It's like painting the Golden Gate Bridge. Philip Roth may be a genius, but the American book buyer's love affair with the trade paperback has turned him into a brand too.

"If I didn't work in publishing, I'd never go to the hardback section of the bookstore. They're furniture. Paperbacks are cool," says Asher, who in his time at Vintage has seen backlist publishing change completely and has played no small part in that revolution. The Day-Glo Philip K. Dicks, the elegant Nabokovs, the new Ross Macdonalds with those blurry "CSI"-inspired covers, the edition of "In Cold Blood" that wasn't even a movie tie-in but sold half a million copies -- these and other backlist titles now account for 60% to 70% of Vintage's sales.

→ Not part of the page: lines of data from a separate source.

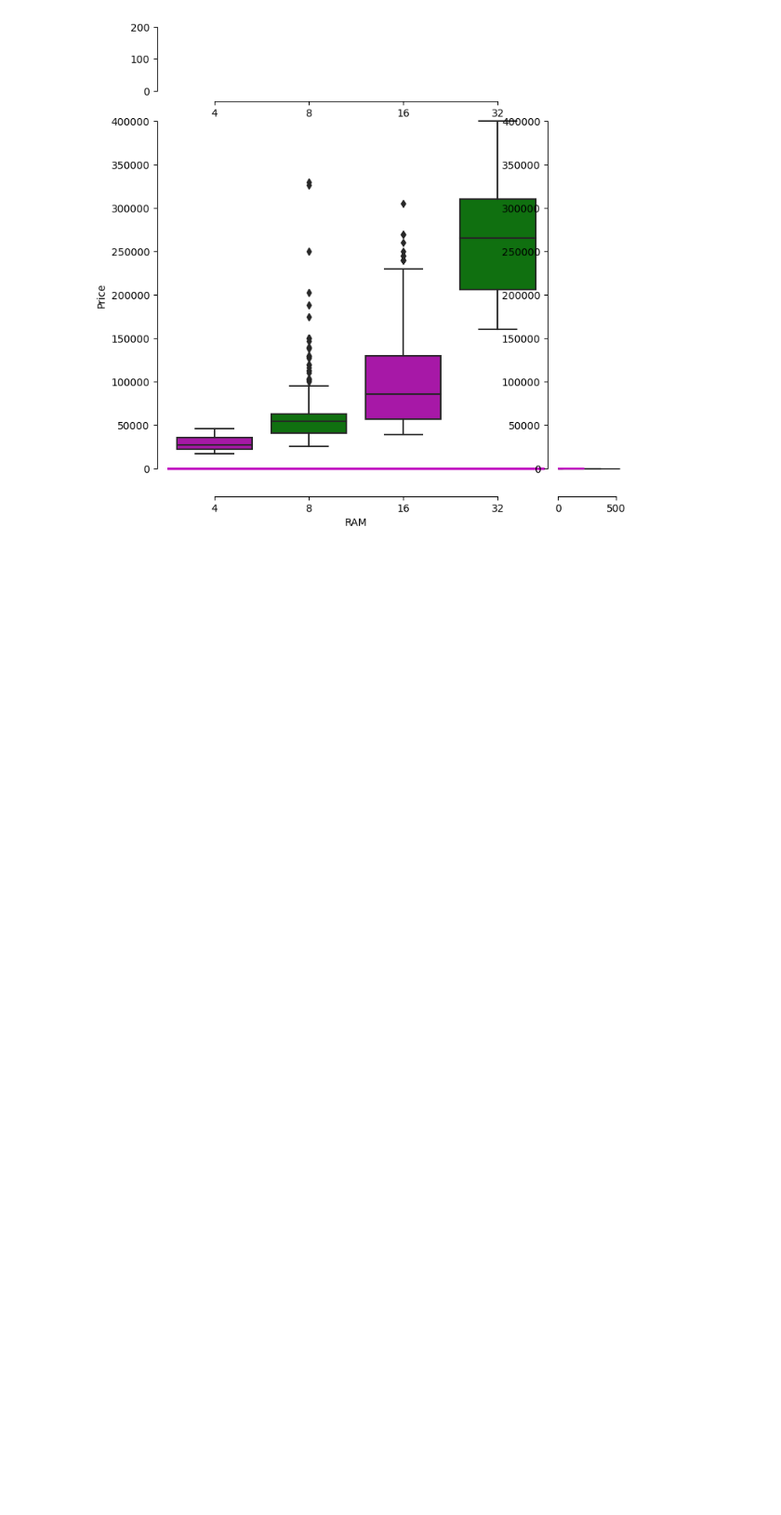
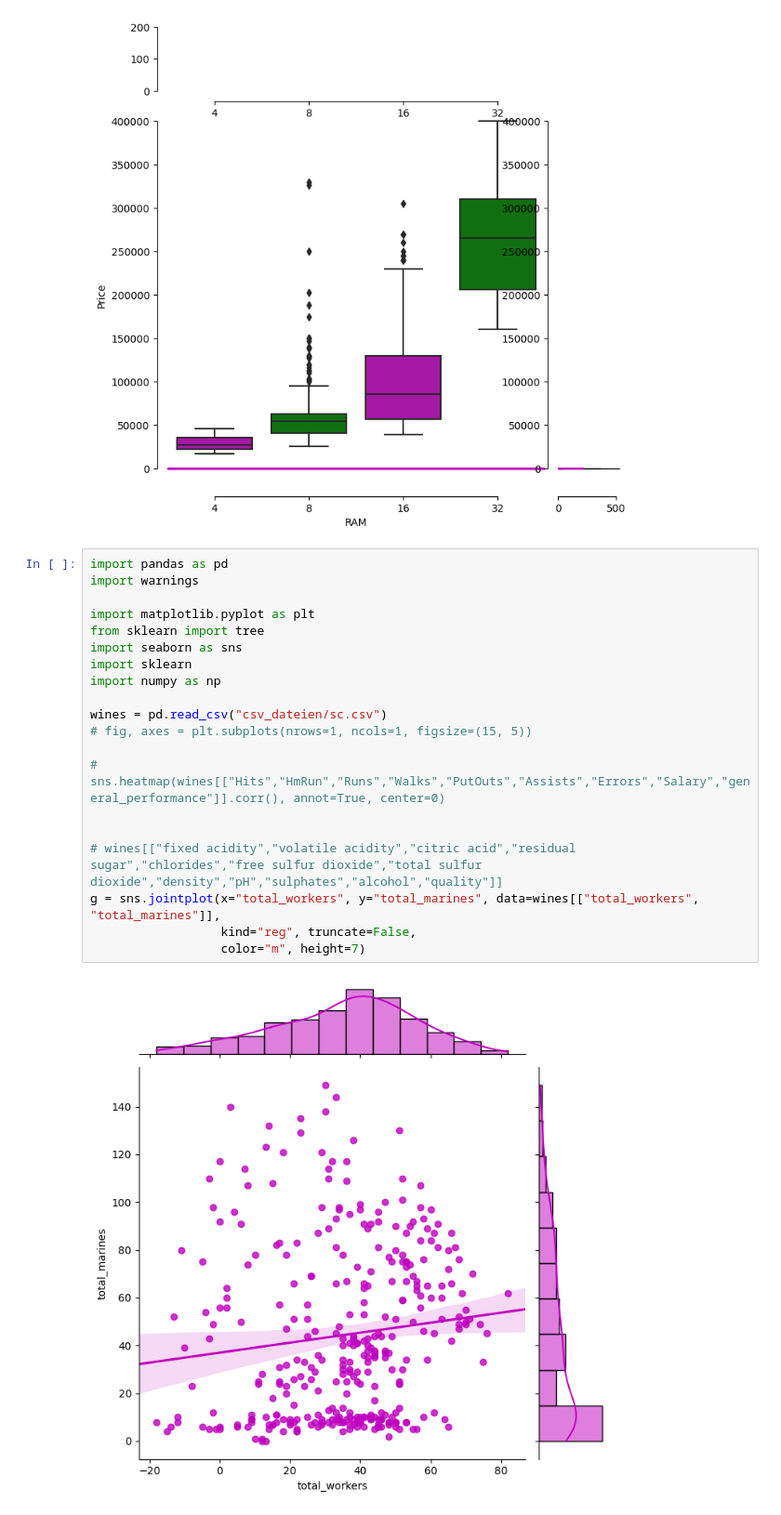
Before and after one commit to Monsieur-Bandana/gurobi_machine_learning, a Jupyter notebook: notebook2.ipynb, the cells around one changed output. Shown at 93% size. Saved outputs shown, nothing was run; the diff lists cells and outputs as text; blank space fills up the shorter version.

```diff
--- a/notebook2.ipynb
+++ b/notebook2.ipynb
@@ -148,3 +148,25 @@ sns.despine(offset=10, trim=True)
 # %% [output]
 [figure]
 [figure]
+# %%
+import pandas as pd
+import warnings
+
+import matplotlib.pyplot as plt
+from sklearn import tree
+import seaborn as sns
+import sklearn
+import numpy as np
+
+wines = pd.read_csv("csv_dateien/sc.csv")
+# fig, axes = plt.subplots(nrows=1, ncols=1, figsize=(15, 5))
+
+# sns.heatmap(wines[["Hits","HmRun","Runs","Walks","PutOuts","Assists","Errors","Salary","general_performance"]].corr(), annot=True, center=0)
+
+
+# wines[["fixed acidity","volatile acidity","citric acid","residual sugar","chlorides","free sulfur dioxide","total sulfur dioxide","density","pH","sulphates","alcohol","quality"]]
+g = sns.jointplot(x="total_workers", y="total_marines", data=wines[["total_workers", "total_marines"]],
+                  kind="reg", truncate=False,
+                  color="m", height=7)
+# %% [output]
+[figure, added]
```
Also changed, not shown: parts of 1 cell of this notebook, 12 other files.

Vintage, of course, is not the only publisher to give its books new life by repackaging the backlist. Beena Kamlani, an editor at Viking Penguin, worked closely with Saul Bellow during the final decade of his life and now supervises the writer's titles that are being issued in the Penguin Classics imprint at a rate of two or three a year. Bellow approved the cover images and helped draw up a list of writers to do introductions. This can be frustrating, she says; people sometimes take a year to say no. (She's still waiting to hear from Jonathan Safran Foer.) Roth himself wrote a celebration for "Herzog," while Christopher Hitchens introduced "The Adventures of Augie March" and Jeffrey Eugenides is on board for "Humboldt's Gift."

Lampani misses Bellow's tenderness and compassion -- one-liners flowed from him when he was in the mood -- and she feels a responsibility to usher a new generation in the direction of this great American writer. Will the big names help? "In time, we'll know whether younger people are reading Bellow now because a Eugenides or a Foer has written the introduction. That's certainly the hope," she says.

No small part of publishing's charm is that it remains a guessing game, even in this new corporate age. Right now, a way ahead seems to be back to the future. Book sales may be down five months in a row, but Asher, for one, refuses to be dispirited. "I've heard so many end-of-the-world scenarios down the years," he says. "But great things go on happening. There was a time when I couldn't give away Cormac McCarthy. And look at him now."

Richard Rayner is the author of several books, most recently the novel "The Devil's Wind." Paperback Writers appears monthly at